Problem to solve:
Wherever a line in the data holds the word "DBLOC", pull that line out.

= = = =

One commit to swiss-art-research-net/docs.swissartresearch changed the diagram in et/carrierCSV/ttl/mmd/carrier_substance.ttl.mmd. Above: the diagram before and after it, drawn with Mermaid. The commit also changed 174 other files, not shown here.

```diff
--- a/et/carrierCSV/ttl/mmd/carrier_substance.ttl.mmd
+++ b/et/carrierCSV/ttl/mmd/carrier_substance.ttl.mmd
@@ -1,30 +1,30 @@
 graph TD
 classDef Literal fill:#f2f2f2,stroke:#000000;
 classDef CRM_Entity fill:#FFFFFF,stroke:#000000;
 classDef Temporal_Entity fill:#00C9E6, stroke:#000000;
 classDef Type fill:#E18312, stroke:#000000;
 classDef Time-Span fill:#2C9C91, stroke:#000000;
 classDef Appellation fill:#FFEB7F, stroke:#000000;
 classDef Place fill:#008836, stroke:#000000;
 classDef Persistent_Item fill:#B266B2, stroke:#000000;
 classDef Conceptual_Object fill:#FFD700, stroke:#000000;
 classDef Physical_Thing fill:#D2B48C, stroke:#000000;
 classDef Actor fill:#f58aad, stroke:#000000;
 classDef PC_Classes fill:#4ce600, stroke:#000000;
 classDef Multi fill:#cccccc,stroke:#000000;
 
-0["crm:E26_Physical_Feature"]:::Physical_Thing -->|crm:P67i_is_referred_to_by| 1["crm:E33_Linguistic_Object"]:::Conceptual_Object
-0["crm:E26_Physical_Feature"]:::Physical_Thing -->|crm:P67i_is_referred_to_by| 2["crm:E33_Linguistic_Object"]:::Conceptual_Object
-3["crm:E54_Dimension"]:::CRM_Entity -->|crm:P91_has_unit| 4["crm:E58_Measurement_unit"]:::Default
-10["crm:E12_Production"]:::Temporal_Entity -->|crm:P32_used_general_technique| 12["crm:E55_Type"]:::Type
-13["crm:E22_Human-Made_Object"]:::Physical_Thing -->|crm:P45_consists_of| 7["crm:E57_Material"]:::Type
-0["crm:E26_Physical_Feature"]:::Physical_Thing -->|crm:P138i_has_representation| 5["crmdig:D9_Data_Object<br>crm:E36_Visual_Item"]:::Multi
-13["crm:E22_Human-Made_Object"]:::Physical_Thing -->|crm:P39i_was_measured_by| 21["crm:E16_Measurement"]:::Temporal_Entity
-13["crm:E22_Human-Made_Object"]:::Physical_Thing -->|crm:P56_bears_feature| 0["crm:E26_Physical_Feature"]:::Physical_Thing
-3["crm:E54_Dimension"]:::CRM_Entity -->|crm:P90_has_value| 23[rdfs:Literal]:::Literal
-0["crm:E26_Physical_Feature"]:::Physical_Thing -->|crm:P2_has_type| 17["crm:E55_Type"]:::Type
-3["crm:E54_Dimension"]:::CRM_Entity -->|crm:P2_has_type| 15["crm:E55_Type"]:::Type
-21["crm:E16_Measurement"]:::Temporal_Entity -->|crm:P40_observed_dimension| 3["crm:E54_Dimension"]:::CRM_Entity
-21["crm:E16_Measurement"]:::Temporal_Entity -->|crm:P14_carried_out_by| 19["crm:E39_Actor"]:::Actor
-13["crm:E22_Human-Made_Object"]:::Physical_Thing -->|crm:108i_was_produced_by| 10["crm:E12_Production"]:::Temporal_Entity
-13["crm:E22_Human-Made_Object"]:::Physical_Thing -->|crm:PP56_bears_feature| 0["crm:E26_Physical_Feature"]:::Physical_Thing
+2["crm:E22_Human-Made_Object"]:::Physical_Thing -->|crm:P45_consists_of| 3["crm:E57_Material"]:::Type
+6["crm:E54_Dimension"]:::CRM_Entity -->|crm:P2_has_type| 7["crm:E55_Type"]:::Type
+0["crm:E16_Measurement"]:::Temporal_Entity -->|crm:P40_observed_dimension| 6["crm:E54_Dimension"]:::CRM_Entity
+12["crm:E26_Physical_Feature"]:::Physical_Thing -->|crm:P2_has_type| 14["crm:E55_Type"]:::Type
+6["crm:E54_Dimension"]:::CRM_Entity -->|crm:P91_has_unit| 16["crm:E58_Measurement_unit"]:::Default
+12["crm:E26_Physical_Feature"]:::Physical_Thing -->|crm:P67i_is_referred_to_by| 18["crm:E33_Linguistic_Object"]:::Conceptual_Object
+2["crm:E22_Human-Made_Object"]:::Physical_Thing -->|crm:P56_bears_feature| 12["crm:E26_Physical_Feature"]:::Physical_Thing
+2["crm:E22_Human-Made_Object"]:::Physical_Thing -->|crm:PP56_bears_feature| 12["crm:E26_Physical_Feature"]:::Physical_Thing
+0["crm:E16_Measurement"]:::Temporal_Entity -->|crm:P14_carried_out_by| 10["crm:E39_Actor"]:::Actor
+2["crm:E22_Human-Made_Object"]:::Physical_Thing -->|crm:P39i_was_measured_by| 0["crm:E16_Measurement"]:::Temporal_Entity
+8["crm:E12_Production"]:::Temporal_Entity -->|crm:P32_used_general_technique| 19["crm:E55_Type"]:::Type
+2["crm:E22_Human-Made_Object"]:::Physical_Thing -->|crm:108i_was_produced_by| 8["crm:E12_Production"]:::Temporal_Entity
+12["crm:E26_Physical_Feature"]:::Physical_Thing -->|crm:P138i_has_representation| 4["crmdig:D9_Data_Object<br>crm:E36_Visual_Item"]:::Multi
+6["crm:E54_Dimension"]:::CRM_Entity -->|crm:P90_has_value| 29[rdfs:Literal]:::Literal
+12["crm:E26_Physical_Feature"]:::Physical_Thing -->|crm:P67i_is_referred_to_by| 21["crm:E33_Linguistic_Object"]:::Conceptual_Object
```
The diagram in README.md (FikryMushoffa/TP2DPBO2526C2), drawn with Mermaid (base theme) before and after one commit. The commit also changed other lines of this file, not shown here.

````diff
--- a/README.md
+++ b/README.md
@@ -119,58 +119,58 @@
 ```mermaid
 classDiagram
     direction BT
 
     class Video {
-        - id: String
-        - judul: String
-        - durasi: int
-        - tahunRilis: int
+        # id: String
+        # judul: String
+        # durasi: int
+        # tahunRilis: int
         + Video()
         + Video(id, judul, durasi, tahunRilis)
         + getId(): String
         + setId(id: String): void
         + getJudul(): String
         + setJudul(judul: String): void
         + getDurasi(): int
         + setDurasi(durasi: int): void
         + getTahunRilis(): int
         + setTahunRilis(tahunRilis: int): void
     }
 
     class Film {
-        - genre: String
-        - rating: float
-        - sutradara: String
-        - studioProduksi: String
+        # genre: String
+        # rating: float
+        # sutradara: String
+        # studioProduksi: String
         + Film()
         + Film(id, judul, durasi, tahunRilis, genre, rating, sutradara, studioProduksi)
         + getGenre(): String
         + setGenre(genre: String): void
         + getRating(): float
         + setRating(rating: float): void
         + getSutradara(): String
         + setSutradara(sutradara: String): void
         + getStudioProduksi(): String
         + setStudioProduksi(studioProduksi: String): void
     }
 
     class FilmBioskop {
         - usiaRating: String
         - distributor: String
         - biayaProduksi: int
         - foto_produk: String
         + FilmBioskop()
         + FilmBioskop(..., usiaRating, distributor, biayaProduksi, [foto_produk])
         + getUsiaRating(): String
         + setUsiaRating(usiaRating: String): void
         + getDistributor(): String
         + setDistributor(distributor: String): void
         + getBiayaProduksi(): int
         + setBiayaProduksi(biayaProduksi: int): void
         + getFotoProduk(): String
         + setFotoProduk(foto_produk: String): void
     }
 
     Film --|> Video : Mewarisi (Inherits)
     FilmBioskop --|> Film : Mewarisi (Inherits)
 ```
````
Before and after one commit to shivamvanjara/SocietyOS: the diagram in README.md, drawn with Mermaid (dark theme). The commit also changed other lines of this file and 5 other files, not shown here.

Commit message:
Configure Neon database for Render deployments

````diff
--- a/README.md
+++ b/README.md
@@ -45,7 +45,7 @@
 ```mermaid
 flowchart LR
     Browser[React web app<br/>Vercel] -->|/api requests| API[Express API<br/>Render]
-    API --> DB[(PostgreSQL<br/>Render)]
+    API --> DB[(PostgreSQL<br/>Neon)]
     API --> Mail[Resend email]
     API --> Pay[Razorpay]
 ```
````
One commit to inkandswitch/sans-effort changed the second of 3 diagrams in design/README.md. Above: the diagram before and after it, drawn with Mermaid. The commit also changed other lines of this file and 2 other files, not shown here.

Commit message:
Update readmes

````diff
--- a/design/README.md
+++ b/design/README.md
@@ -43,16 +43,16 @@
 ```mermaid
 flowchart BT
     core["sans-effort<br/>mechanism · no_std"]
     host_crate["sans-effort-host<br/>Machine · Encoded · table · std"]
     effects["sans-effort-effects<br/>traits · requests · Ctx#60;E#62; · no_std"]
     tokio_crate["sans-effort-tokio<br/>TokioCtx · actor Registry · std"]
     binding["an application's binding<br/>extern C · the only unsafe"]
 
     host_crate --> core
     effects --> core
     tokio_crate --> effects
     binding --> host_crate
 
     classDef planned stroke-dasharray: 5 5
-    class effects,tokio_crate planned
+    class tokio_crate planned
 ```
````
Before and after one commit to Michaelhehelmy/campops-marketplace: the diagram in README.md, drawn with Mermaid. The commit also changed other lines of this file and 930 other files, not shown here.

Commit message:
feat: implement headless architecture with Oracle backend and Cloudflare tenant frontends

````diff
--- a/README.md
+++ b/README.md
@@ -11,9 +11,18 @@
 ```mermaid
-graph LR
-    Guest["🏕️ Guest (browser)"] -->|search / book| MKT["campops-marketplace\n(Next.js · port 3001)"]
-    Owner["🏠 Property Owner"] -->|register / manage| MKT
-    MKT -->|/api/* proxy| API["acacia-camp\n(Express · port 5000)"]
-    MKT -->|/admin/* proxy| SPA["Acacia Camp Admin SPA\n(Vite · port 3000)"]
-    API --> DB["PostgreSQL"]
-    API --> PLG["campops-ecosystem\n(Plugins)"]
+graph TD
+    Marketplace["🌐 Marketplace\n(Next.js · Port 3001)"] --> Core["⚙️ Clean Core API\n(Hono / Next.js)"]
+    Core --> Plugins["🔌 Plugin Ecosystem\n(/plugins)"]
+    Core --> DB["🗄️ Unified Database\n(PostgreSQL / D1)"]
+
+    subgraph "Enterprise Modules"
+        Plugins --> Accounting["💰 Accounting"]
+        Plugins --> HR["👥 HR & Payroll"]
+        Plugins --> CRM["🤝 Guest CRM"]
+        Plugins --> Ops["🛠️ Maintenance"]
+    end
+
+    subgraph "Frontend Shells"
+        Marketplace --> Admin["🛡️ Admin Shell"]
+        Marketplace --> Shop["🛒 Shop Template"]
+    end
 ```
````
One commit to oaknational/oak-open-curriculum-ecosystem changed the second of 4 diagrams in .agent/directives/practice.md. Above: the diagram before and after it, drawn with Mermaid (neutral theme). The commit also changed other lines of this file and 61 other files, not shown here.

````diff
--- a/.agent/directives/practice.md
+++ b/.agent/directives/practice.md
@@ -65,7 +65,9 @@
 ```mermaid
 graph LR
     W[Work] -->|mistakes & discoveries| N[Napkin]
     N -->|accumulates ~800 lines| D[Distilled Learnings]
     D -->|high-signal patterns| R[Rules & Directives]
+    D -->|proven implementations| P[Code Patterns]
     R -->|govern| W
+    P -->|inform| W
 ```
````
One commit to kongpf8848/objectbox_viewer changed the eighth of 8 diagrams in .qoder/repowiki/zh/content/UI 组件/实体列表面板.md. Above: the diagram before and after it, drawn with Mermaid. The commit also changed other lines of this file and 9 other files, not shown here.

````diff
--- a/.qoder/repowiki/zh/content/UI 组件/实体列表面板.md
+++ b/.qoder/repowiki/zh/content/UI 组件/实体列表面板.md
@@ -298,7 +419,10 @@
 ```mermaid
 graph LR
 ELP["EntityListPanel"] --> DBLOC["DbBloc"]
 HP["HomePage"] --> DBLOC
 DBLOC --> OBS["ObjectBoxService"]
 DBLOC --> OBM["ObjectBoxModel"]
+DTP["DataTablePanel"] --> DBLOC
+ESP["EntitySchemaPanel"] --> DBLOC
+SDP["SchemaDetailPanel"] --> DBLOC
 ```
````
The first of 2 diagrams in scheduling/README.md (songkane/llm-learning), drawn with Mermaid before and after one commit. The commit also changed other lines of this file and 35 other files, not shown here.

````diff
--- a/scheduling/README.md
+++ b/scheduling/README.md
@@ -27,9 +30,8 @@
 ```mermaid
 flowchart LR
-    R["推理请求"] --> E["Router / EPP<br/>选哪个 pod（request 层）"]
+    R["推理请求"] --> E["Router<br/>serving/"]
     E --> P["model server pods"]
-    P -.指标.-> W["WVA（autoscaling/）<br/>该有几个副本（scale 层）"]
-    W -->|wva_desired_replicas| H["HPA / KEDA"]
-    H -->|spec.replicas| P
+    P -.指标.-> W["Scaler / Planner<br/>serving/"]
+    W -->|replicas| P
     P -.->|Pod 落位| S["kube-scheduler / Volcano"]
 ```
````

= = = =

Output:
 ELP["EntityListPanel"] --> DBLOC["DbBloc"]
 HP["HomePage"] --> DBLOC
 DBLOC --> OBS["ObjectBoxService"]
 DBLOC --> OBM["ObjectBoxModel"]
+DTP["DataTablePanel"] --> DBLOC
+ESP["EntitySchemaPanel"] --> DBLOC
+SDP["SchemaDetailPanel"] --> DBLOC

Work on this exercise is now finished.